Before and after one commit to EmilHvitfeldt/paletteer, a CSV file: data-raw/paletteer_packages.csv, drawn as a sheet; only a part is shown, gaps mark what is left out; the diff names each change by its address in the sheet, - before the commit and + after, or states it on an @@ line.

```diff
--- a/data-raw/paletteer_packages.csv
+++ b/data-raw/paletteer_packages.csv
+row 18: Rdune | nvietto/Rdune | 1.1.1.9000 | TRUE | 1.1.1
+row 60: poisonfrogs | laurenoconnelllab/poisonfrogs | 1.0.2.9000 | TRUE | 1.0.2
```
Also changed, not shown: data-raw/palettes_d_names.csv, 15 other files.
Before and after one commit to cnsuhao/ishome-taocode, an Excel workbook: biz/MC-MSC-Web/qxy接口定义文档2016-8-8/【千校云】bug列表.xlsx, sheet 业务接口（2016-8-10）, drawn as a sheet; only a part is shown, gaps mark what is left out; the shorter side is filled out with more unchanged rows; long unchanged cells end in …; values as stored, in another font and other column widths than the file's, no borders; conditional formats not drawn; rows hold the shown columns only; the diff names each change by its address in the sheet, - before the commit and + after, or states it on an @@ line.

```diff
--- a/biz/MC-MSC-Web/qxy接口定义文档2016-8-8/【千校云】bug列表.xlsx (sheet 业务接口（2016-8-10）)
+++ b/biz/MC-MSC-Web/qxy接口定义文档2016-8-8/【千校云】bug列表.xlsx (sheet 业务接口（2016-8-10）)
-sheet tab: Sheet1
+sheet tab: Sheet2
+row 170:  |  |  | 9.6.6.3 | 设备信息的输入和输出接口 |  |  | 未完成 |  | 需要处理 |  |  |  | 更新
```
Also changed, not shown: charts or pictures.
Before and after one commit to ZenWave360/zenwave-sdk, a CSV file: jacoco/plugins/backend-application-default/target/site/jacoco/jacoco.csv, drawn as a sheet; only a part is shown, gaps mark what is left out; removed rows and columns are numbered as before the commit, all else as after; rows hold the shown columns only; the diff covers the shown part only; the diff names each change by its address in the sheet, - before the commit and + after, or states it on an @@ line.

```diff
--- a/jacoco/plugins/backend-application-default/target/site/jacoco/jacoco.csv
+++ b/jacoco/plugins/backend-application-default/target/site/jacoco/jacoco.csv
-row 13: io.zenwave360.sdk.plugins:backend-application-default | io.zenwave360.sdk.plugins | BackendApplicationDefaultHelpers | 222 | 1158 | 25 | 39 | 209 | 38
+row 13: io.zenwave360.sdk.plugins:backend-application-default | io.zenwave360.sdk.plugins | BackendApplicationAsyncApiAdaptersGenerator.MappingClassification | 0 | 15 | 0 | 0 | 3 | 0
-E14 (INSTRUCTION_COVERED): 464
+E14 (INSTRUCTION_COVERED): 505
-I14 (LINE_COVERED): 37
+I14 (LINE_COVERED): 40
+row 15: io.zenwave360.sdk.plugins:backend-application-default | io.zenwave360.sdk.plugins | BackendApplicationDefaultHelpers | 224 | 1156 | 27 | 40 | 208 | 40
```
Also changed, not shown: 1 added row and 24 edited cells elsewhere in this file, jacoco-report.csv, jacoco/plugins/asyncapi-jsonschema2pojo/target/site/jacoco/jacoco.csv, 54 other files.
☆ ☆ ☆
> **DIRECTIONS**: Among the preceding records, how many lines include the word "data"? Reply with the number only.

> **SOLUTION TO THIS TASK**: 4